Sandra Marron talks to seminal techno producer, remixer and DJ CJ Bolland as he guests at Relentless
CJ Bolland is a very busy man. DJing, collaborating, remixing and even recently turning his hand to screenwriting. The Yorkshire-born, Belgium-based lad is a one man creative machine who shows no signs of slowing down anytime soon. Bolland started his career in music at the tender age of 15 when his demo tracks were aired on the hugely influential Liaisons Dangereuses radio show where the Belgian new wave body music scene was being hugely championed. A listener sent a recording of one of his demo tracks to the techno label R&S and the rest is a pretty much a 15-year-old boy’s wet dream. He was signed up straight away by R&S, and over the following five years he released some of techno’s most revered tunes, including the floorfiller ‘Do That Dance’ and seminal classic ‘Horsepower’.

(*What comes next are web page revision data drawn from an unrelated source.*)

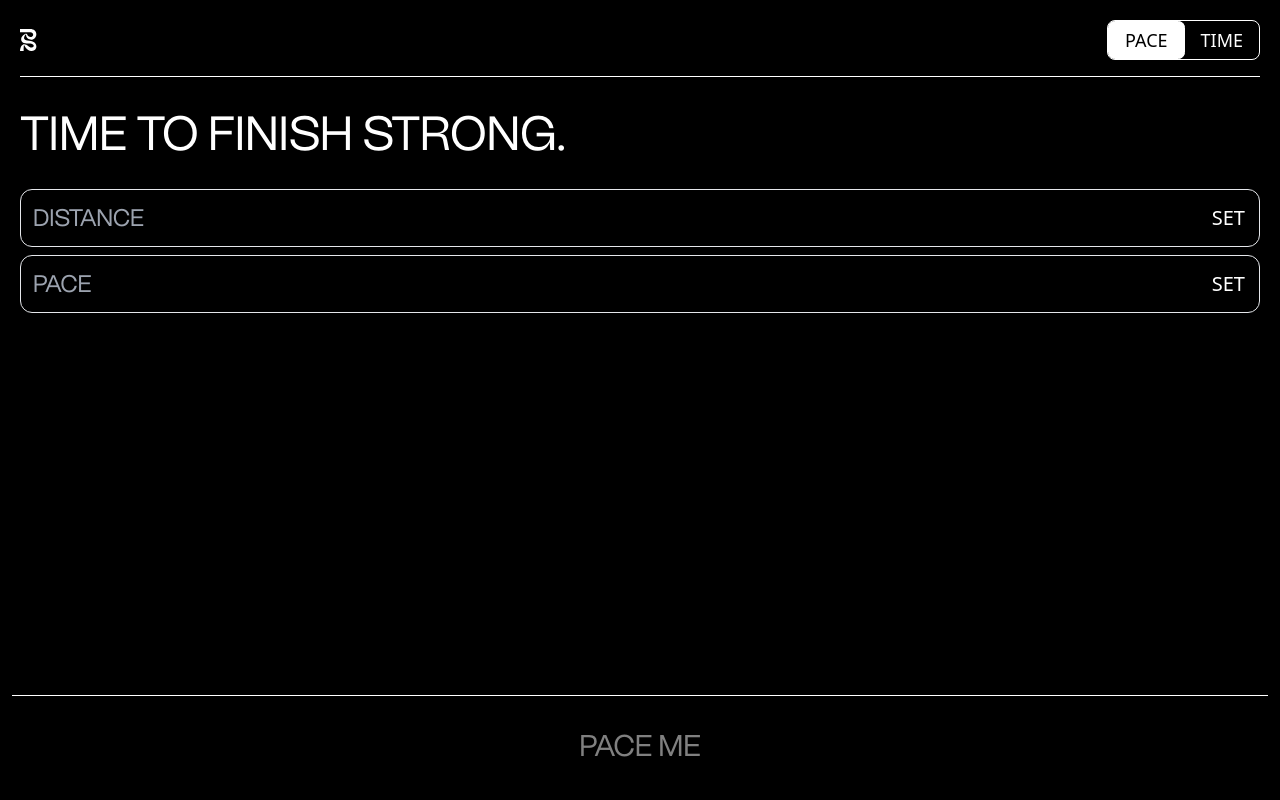
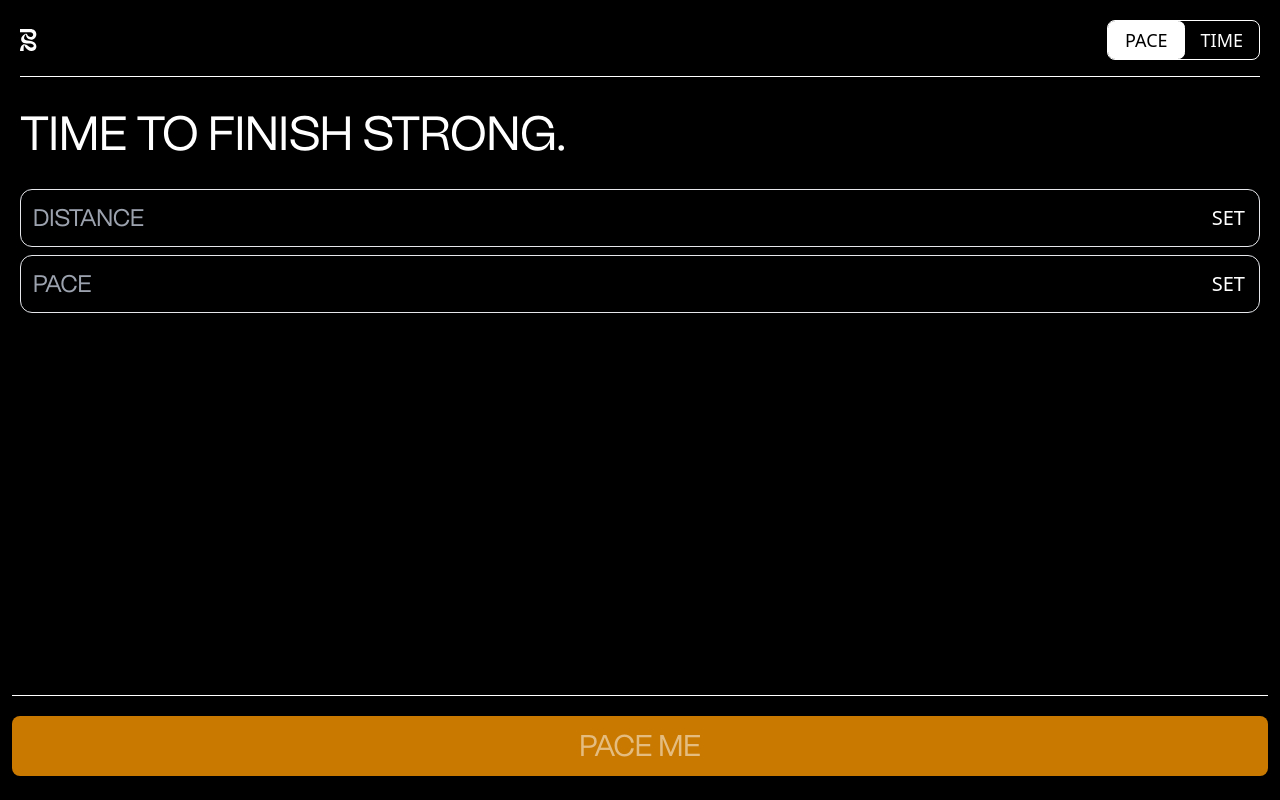
Before and after one commit to tlcottr/banditpacer, a Next.js app: page / in a window 1280 px wide. Built offline with nearby package versions, Linux system fonts and the light colour scheme.

Commit message:
remove extra button bg

```diff
--- a/pages/index.js
+++ b/pages/index.js
@@ -17,7 +17,7 @@ export default function Home() {
     return (
       <div className="fixed bottom-0 right=0 left-0 w-full p-5 pt-8 bg-white h-auto z-[1000]">
         <div className="flex flex-col justify-between h-full">
-          <div className="flex flex-row space-between items-center border border-solid border-black rounded-xl w-full mb-8 relative">
+          <div className="flex flex-row justify-between items-center border border-solid border-black rounded-xl w-full mb-8 relative">
             <input
               className="px-3 py-3 uppercase font-GroteskRegular text-2xl focus:border-black focus:ring-0 bg-transparent rounded-xl w-full text-black"
               placeholder="Enter Distance"
@@ -73,7 +73,7 @@ export default function Home() {
           </div>
           <div className="py-6 w-full">
             <div className="pt-3 border-t border-solid border-black">
-              <button className="bg-[#C97900] w-full rounded-lg mt-2 px-3 py-3 uppercase font-GroteskRegular text-3xl bg-black focus:border-white focus:ring-0">
+              <button className="bg-[#C97900] w-full rounded-lg mt-2 px-3 py-3 uppercase font-GroteskRegular text-3xl focus:border-white focus:ring-0">
                 <span className="opacity-50">Set Distance</span>
               </button>
             </div>
@@ -141,7 +141,7 @@ export default function Home() {
       </div>
       <div className="px-3 py-6 w-full fixed bottom-0 right-0 left-0">
         <div className="pt-3 border-t border-solid border-white">
-          <button className="bg-[#C97900] w-full rounded-lg mt-2 px-3 py-3 uppercase font-GroteskRegular text-3xl bg-black focus:border-white focus:ring-0">
+          <button className="bg-[#C97900] w-full rounded-lg mt-2 px-3 py-3 uppercase font-GroteskRegular text-3xl focus:border-white focus:ring-0">
             <span className="opacity-50">Pace Me</span>
           </button>
         </div>
```
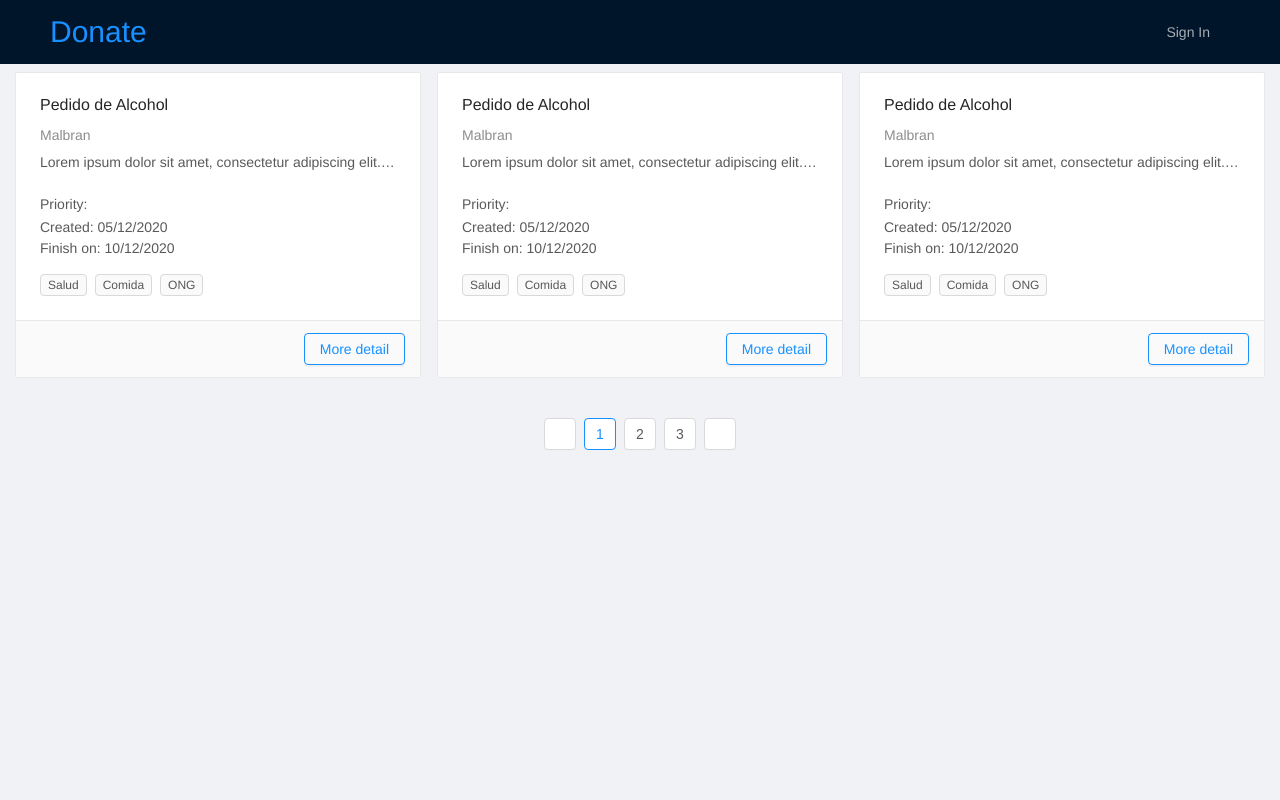
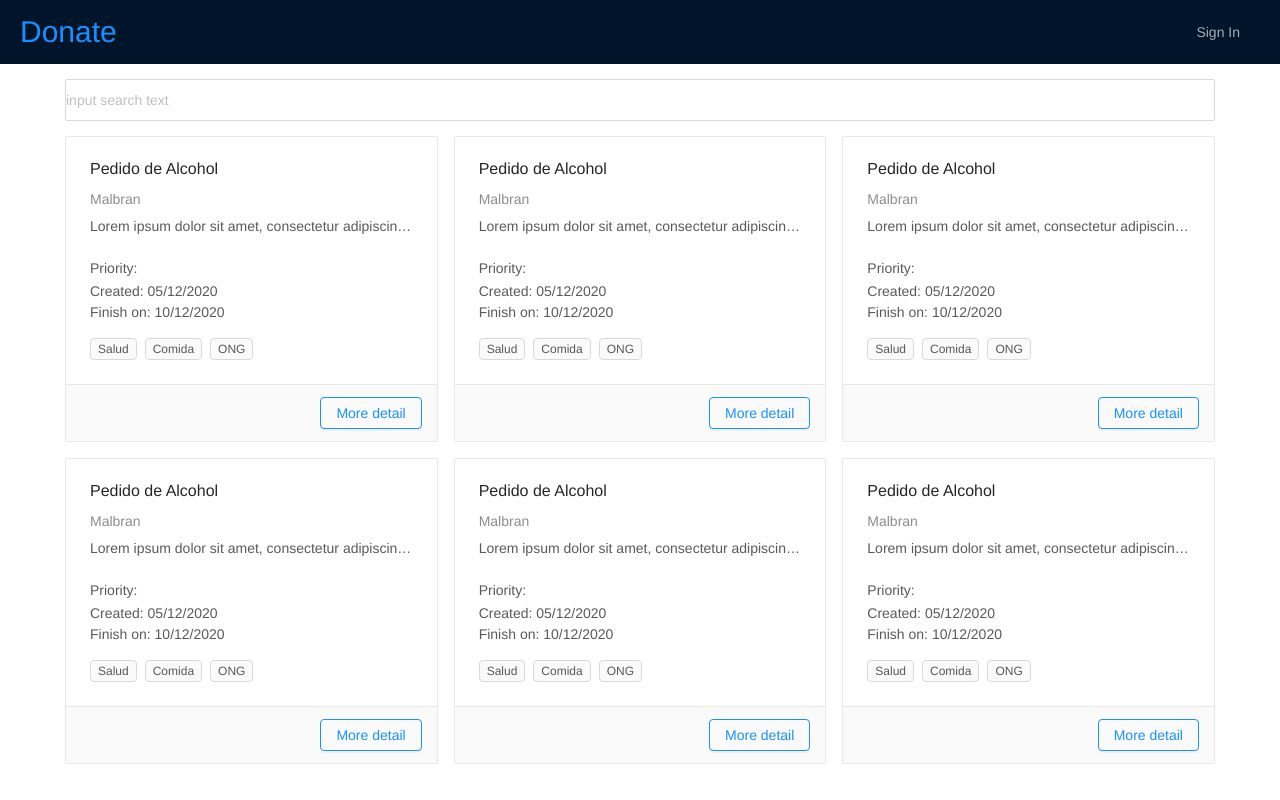
Before and after one commit to facundo-lewis/donate-proto, a Vue app: page /admin in a window 1280 px wide. Built offline with nearby package versions, Linux system fonts and the light colour scheme.

Commit message:
Added donation page

```diff
--- a/src/components/DonationRequestsList.vue
+++ b/src/components/DonationRequestsList.vue
@@ -50,7 +50,7 @@ export default {
                 onChange: page => {
                     console.log(page);
                 },
-                pageSize: 3
+                pageSize: 6
             }
         };
     },
--- a/src/layouts/DonatorView.vue
+++ b/src/layouts/DonatorView.vue
@@ -1,6 +1,7 @@
 <template>
     <a-layout id="main-layout">
         <a-layout-header
+            class="header"
             :style="{ position: 'fixed', zIndex: 1, width: '100%' }"
         >
            <div class="logo">
@@ -17,6 +18,7 @@
         </a-layout-header>
         <a-layout-content class="list">
                 <router-view></router-view>
+
         </a-layout-content>
     </a-layout>
 </template>
@@ -26,18 +28,26 @@ export default {
     name: 'Dash',
 }
 </script>
-
-<style>
-    #main-layout .list {
+<style lang="less">
+    #main-layout {
+        .list {
             overflow-y: auto;
             overflow-x: hidden;
+            padding: 0 50px;
+            margin-top: 64px;
+            background: #fff;
         }
-    #main-layout .logo {
-        width: 120px;
+
+        .header {
+            padding: 0 20px;
+            .logo {
+                width: auto;
                 height: 31px;
                 margin: 0px 24px 16px 0;
                 float: left;
                 color: white;
                 font-size: 30px;
             }
+        }
+    }
 </style>
--- a/src/main.js
+++ b/src/main.js
@@ -17,7 +17,9 @@ import {
   Menu,
   Modal,
   Table,
-  Divider
+  Divider,
+  Popover,
+  Popconfirm
 } from 'ant-design-vue';
 
 Vue.component(Button.name, Button);
@@ -48,6 +50,8 @@ Vue.component(Menu.SubMenu.name, Menu.SubMenu);
 Vue.component(Modal.name, Modal);
 Vue.component(Table.name, Table);
 Vue.component(Divider.name, Divider);
+Vue.component(Popover.name, Popover);
+Vue.component(Popconfirm.name, Popconfirm);
 
 Vue.config.productionTip = false
 
--- a/src/views/Donation.vue
+++ b/src/views/Donation.vue
@@ -1,3 +1,195 @@
 <template>
-    <div>Donate</div>
+    <div class="donations-container">
+        <a-row>
+            <a-col>
+                <h2>{{ title }}<span class="subtitle"> - {{ organization }}</span></h2>
+
+            </a-col>
+        </a-row>
+        <a-row>
+            <a-col>
+                <span>Priority:</span>
+                <a-rate
+                    allowHalf
+                    :defaultValue="priority"
+                    disabled
+                >
+                    <a-icon slot="character" type="heart" theme="filled" class="rate-icon" />
+                </a-rate>
+            </a-col>
+        </a-row>
+        <a-row>
+          <a-col>
+              <p>{{ observation }}</p>
+          </a-col>
+        </a-row>
+        <a-row>
+          <a-col>
+              <h4>Items requested:</h4>
+          </a-col>
+        </a-row>
+        <a-row>
+          <a-col>
+                <a-table :columns="columns" :data-source="items" bordered>
+                    <template
+                        v-for="col in ['quantity']"
+                        :slot="col"
+                        slot-scope="text, record, index"
+                    >
+                        <div :key="col" :aria-colindex="index">
+                            <a-input
+                                v-if="record.editable"
+                                style="margin: -5px 0"
+                                :value="text"
+                                @change="e => handleChange(e.target.value, record.key, col)"
+                            />
+                            <template v-else>
+                                {{ text }}
+                            </template>
+                        </div>
+                    </template>
+                    <template slot="operation" slot-scope="text, record, index">
+                        <div class="editable-row-operations" :aria-colindex="index">
+                            <span v-if="record.editable">
+                                <a @click="() => save(record.key)">Save</a>
+                                <a-divider type="vertical"></a-divider>
+                                <a-popconfirm title="Sure to cancel?" @confirm="() => cancel(record.key)">
+                                    <a>Cancel</a>
+                                </a-popconfirm>
+                            </span>
+                            <span v-else>
+                                <a :disabled="editingKey !== ''" @click="() => edit(record.key)">Donate item</a>
+                            </span>
+                        </div>
+                    </template>
+                    <template slot="footer" slot-scope="currentPageData">
+                        <div :_="currentPageData" :style="{ textAlign: 'right' }">
+                            <a-button type="primary">Donate!</a-button>
+                        </div>
+                    </template>
+                </a-table>
+          </a-col>
+        </a-row>
+    </div>
 </template>
+
+<script>
+const columns = [
+    {
+    title: 'Item',
+    dataIndex: 'name',
+    width: '25%',
+    scopedSlots: { customRender: 'name' },
+  },
+  {
+    title: 'Quantity requested',
+    dataIndex: 'requested',
+    width: '10%',
+    scopedSlots: { customRender: 'requested' },
+  },
+  {
+    title: 'Description',
+    dataIndex: 'description',
+    width: '40%',
+    ellipsis: true,
+    scopedSlots: { customRender: 'description' },
+  },
+  {
+    title: 'Quantity to donate',
+    dataIndex: 'quantity',
+    width: '10%',
+    scopedSlots: { customRender: 'quantity' },
+  },
+  {
+    title: 'operation',
+    dataIndex: 'operation',
+    scopedSlots: { customRender: 'operation' },
+  },
+];
+
+export default {
+    name: 'Donation',
+    data() {
+        return {
+            title: '',
+            organization: '',
+            observation: '',
+            priority: 0,
+            items: [],
+            columns,
+            editingKey: '',
+        }
+    },
+    methods: {
+        handleChange(value, key, column) {
+            const newData = [...this.items];
+            const target = newData.filter(item => key === item.key)[0];
+            if (target) {
+                target[column] = value;
+                this.items = newData;
+            }
+        },
+        edit(key) {
+            const newData = [...this.items];
+            const target = newData.filter(item => key === item.key)[0];
+            this.editingKey = key;
+            if (target) {
+                target.editable = true;
+                this.items = newData;
+            }
+        },
+        save(key) {
+            const newData = [...this.items];
+            const newCacheData = [...this.cacheData];
+            const target = newData.filter(item => key === item.key)[0];
+            const targetCache = newCacheData.filter(item => key === item.key)[0];
+            if (target && targetCache) {
+                delete target.editable;
+                this.items = newData;
+                Object.assign(targetCache, target);
+                this.cacheData = newCacheData;
+            }
+            this.editingKey = '';
+        },
+        cancel(key) {
+            const newData = [...this.items];
+            const target = newData.filter(item => key === item.key)[0];
+            this.editingKey = '';
+            if (target) {
+                Object.assign(target, this.cacheData.filter(item => key === item.key)[0]);
+                delete target.editable;
+                this.items = newData;
+            }
+        },
+    },
+    mounted() {
+        this.loading = true;
+        setTimeout(() => {
+            this.title = 'Pedido de Alcohol';
+            this.organization = 'Malbran';
+            this.priority = 3.5;
+
+            for (let i = 0; i < 100; i++) {
+                this.items.push({
+                    key: i.toString(),
+                    name: `Edrward ${i}`,
+                    requested: "32 Liters",
+                    description: `In tellus dolor, tempus in mi eu, congue porta lorem. Fusce vel laoreet libero, quis iaculis dolor.`,
+                    quantity: 0
+                });
+            }
+            this.cacheData = this.items.map(item => ({ ...item }));
+            this.loading = false;
+        }, 2000);
+    }
+}
+</script>
+<style lang="less">
+    .donations-container {
+        padding-top: 30px;
+        .subtitle {
+            color: #a9a9a9;
+            font-size: 14px;
+        }
+    }
+</style>
--- a/src/views/DonationRequests.vue
+++ b/src/views/DonationRequests.vue
@@ -64,6 +64,8 @@
         </template>
         <span slot="action" slot-scope="text, record">
             <router-link :to="'/admin/donation/' + record.key">View</router-link>
+            <a-divider type="vertical" />
+            <a>Details</a>
             <a-divider type="vertical" />
             <a>Delete</a>
         </span>
--- a/src/views/Organizations.vue
+++ b/src/views/Organizations.vue
@@ -1,6 +1,5 @@
 <template>
   <div>
-
     <div class="table-operations">
         <h2 class="section-title">Organizations</h2>
         <div class="create-button">
@@ -64,6 +63,8 @@
         </template>
         <span slot="action" slot-scope="text, record">
             <router-link :to="'/admin/organization/' + record.key">Edit</router-link>
+            <a-divider type="vertical" />
+            <a>Details</a>
             <a-divider type="vertical" />
             <a>Delete</a>
         </span>
--- a/src/views/Users.vue
+++ b/src/views/Users.vue
@@ -63,7 +63,7 @@
             <template v-else>{{ text }}</template>
         </template>
         <span slot="action" slot-scope="text, record">
-            <router-link :to="'/admin/user/' + record.key">View</router-link>
+            <router-link :to="'/admin/user/' + record.key">Details</router-link>
             <a-divider type="vertical" />
             <a>Delete</a>
         </span>
```
Lines whose indentation alone changed are shown as unchanged.
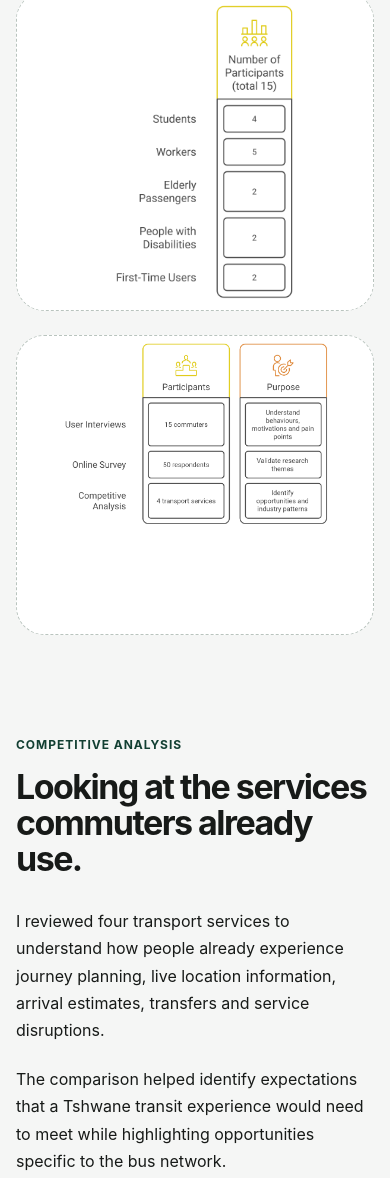
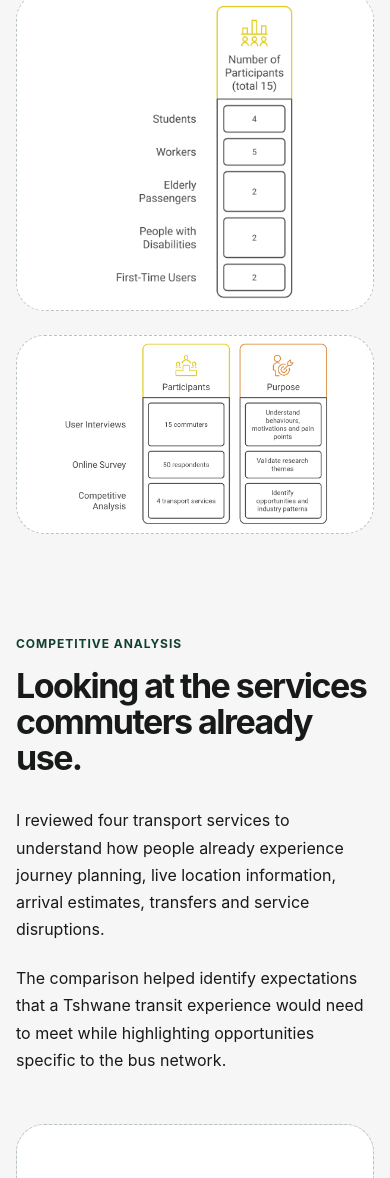
Before and after one commit to Female-coder/my-portfolio, a plain HTML site: page city-of-tshwane.html in a window 390 px wide. Shown: the part 4233-5411 px from the top of the page. Drawn offline with Linux system fonts and the light colour scheme.

Commit message:
personas container fixed

```diff
--- a/city-of-tshwane.html
+++ b/city-of-tshwane.html
@@ -1205,12 +1205,15 @@
         gap: 20px;
       }
 
-      .image-placeholder,
-      .image-placeholder img,
-      .image-grid .image-placeholder,
-      .image-grid .image-placeholder img {
-        min-height: 300px;
-      }
+     .image-placeholder,
+.image-placeholder img {
+  min-height: 300px;
+}
+
+.image-grid .image-placeholder,
+.image-grid .image-placeholder img {
+  min-height: auto;
+}
 
       .feature-image .image-placeholder img {
         max-width: 240px;
```
Also changed, not shown: 1 other file.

Living in Belgium at that time was the proverbial, ‘right time and place’ for Bolland and he has often wondered if things would have been different on the music front if he had remained in Yorkshire as a child. ‘I am sure I would have been into music because I was a little freak. I was always into this electronic sound and it was quite apparent I would be doing something with it,’ he explains. ‘Whether or not I would have got a break is something else. It might have been a bigger break, we don’t know, but it happened when I was 15 here. I suddenly got approached by this record company R&S, which, at that period of time ended up being the biggest, freshest thing on the scene and I was caught up right in the middle of it.’ He adds with a chuckle: ‘I know I am pretty happy I don’t live in Middlesbrough.’
After leaving R&S, Bolland had a pretty dark period where he and his newfound record label PolyGram ran into trouble over creative issues. He looks back with sadness. ‘We never really focused on the charts or whatever and did the music we loved and that was considered to be underground. Then this mainstream crossover thing happened and suddenly all the rules changed.’ The change in rules meant that the record company wanted his records to be more commercial. It culminated in Bolland recording lots of tracks and in the end releasing none of them. However it was during this time that he recorded a string of remixes for such luminaries as Tori Amos, The Prodigy, Orbital and Depeche Mode. ‘I can’t even remember half of them,’ jokes Bolland. ‘I did so many at a certain point in time, I must have done about a hundred.’ He looks back at remixing Depeche Mode with both joy and despair. ‘I was a fan of them, yet that was also the one I was most disappointed with. It kind of freaked me out because I used to remix people I had never really heard of.They were my heroes basically and when bands like Depeche Mode come up to you, you start freaking out. It was alright but it is definitely not the one that I am most proud of.’
CJ Bolland guests at Relentless at Sub Club, Glasgow, Fri 23 Mar